Within the records below, find each line that holds the string "should", then copy it.
================================
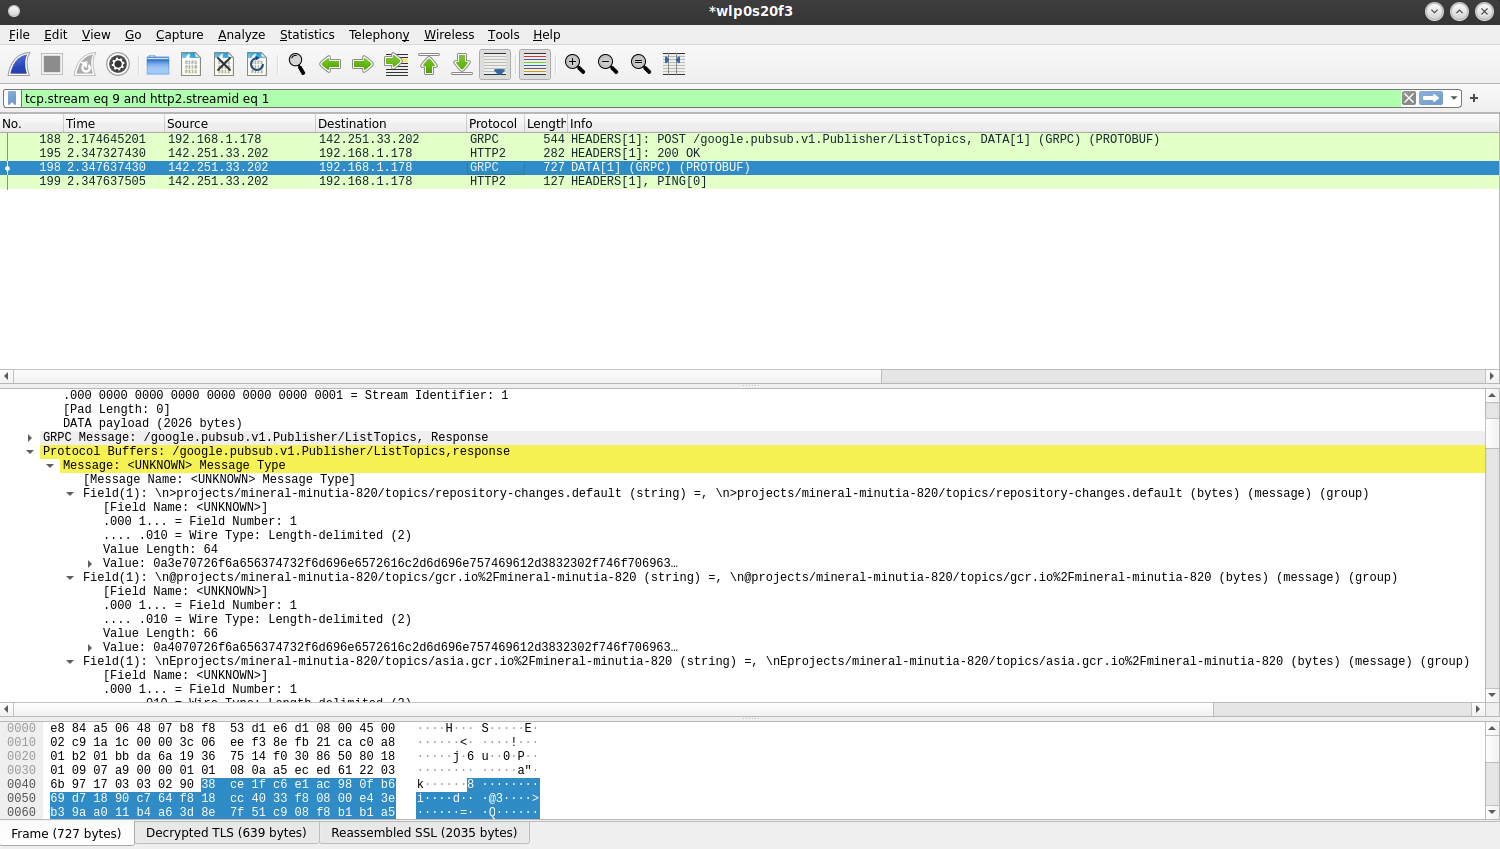
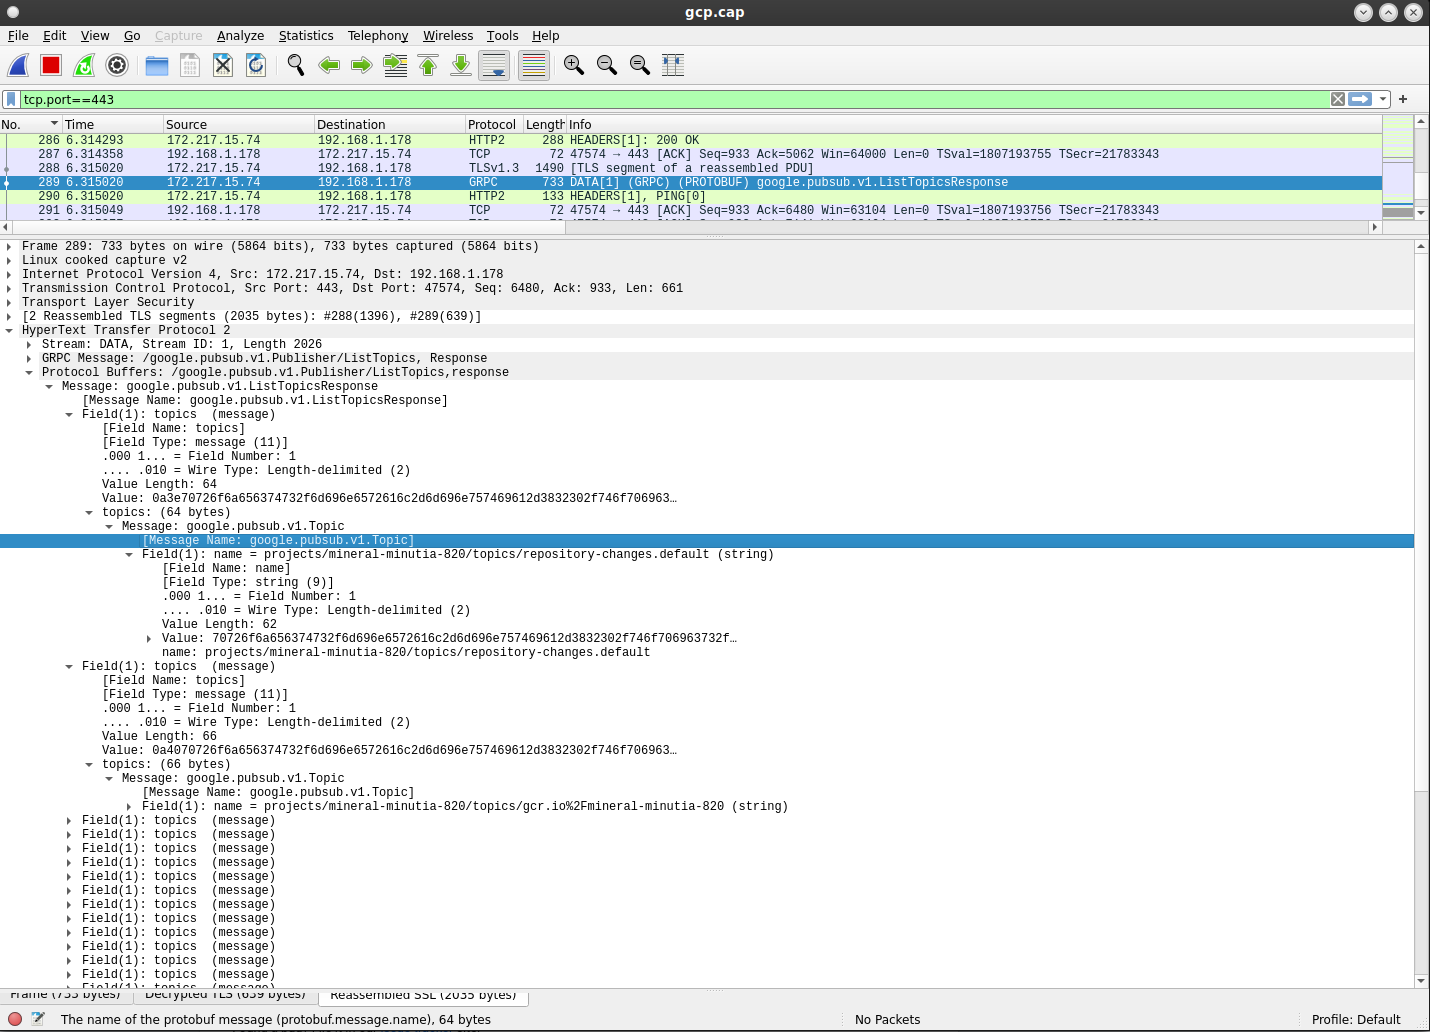
update pubsub

Changed region(s): [[0.0, 0.0, 1.0, 1.0], [0.4923, 0.6737, 0.9231, 0.7044]]

diff --git a/README.md b/README.md
@@ -12,9 +12,8 @@ Since i earlier worked on similar stuff in other repos like
 * [OpenSSL 3.0.0 docker with TLS trace enabled (enable-ssl-trace) and FIPS](https://github.com/salrashid123/openssl_trace#tls-decryption-with-wireshark)
 
 
-i figured i'd give it a shot....fast forward, while i could decrypt the pubsub TLS traffic, wasn't able to get the correct `.proto` Google Cloud uses to properly parse inside wireshark's dissectors.
+i figured i'd give it a shot..it took a little bit to get going since i had to decode TLS and ultimately upgrade wireshark (per [wireshark issue#17744](https://gitlab.com/wireshark/wireshark/-/issues/17744))).
 
-I'm not sure what the issue with wireshark is but i suspect its a mismatch of the proto version or annotations google added in.
 
 Anyway, what this repo does show is a very simple go-based client/server gRPC system that does unary, client streaming, server streaming and full bidi.  All along the tls traffic is seen by wireshark, decrypted and after that, parsed using the `.proto` files
 
@@ -23,7 +22,7 @@ Lets get started
 
 ## Sample gRPC Client/Server
 
-First thing is to setup the client server and wireshark.
+First thing is to setup the client server and wireshark (plase note, use wireshark `3.6.0+` 
 
 For wireshark, we will save the TLS encryption keys to `/tmp/keylog.log`.  This file contains the TLS keys in  [NSS Key Log Format](https://developer.mozilla.org/en-US/docs/Mozilla/Projects/NSS/Key_Log_Format) which golang can output and wireshark can consume.
 
@@ -32,7 +31,14 @@ First tell wireshark where to find it
 ![images/wireshark_keylog.png](images/wireshark_keylog.png)
 
 
-Now we need to tell whreshark how to decode the proto after TLS is done.  For that, we will configure wireshark to look at `src/echo/echo.proto`
+Now we need to tell wireshark how to decode the proto after TLS is done.  For that, we will configure wireshark to look at `src/echo/echo.proto`. 
+
+You'll also want to [install protoc core](https://grpc.io/docs/protoc-installation/)
+
+in my case, it was unzipped to `/usr/local/include/` (i.,e the `.proto` are under `/usr/local/include/google/protobuf/`.
+
+Then specify them in the configurations
+
 
 ![images/wireshark_proto.png](images/wireshark_proto.png)
 
@@ -103,18 +109,28 @@ I've also left a sample keylog and wireshark file for you to load and test decod
 
 Ok, so now we're back to what i really wanted to do...decode PubSub. 
 
-As mentioned, i was unsuccessful (partially)...i could decrypt but not decode
 
-I think it should be something like this
 
+first install `protoc` if you haven't already
 
 ```bash
+# https://grpc.io/docs/protoc-installation/
+# in my case, it was unzipped to /usr/local/include/google/protobuf/
+
 # first get all the protos
 git clone https://github.com/googleapis/googleapis.git
-git clone https://github.com/protocolbuffers/protobuf.git
 ```
 
-Then tell wireshark to load the proto files  << this is the point where i'm stuck.  Wireshark keeps complaining about annotations that appear as syntax errors..
+Then tell wireshark to load the proto files:  (note, the spot where `googleapis/` folder is will be different)
+
+```
+$ more /home/srashid/.config/wireshark/protobuf_search_paths
+# This file is automatically generated, DO NOT MODIFY.
+"/usr/local/include","TRUE"
+"/home/srashid/Desktop/grpc_sslkeylog/googleapis","TRUE"
+```
+
+![images/pubsub_search.png](images/pubsub_search.png)
 
 Anyway, if you ran the grpc client in this repo, and prior to that set the `SSLKEYLOGFILE` parameter, you should be able to see the pubsub traffic if you use the following
 filter in wireshark:
@@ -126,7 +142,7 @@ tcp.port == 443 and tls.handshake.extensions_server_name=="pubsub.googleapis.com
 However, even if you cant' see the traffic, you can still see the bytes...presumably, you can dump the `DATA` to a file from wireshark, then use go to read each payload as protoMessage
 
 
-![images/pubsub.png](images/pubsub.png)
+![images/grpc_pubsub.png](images/grpc_pubsub.png)
 
 ---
================================
### RESULT
-I think it should be something like this
 Anyway, if you ran the grpc client in this repo, and prior to that set the `SSLKEYLOGFILE` parameter, you should be able to see the pubsub traffic if you use the following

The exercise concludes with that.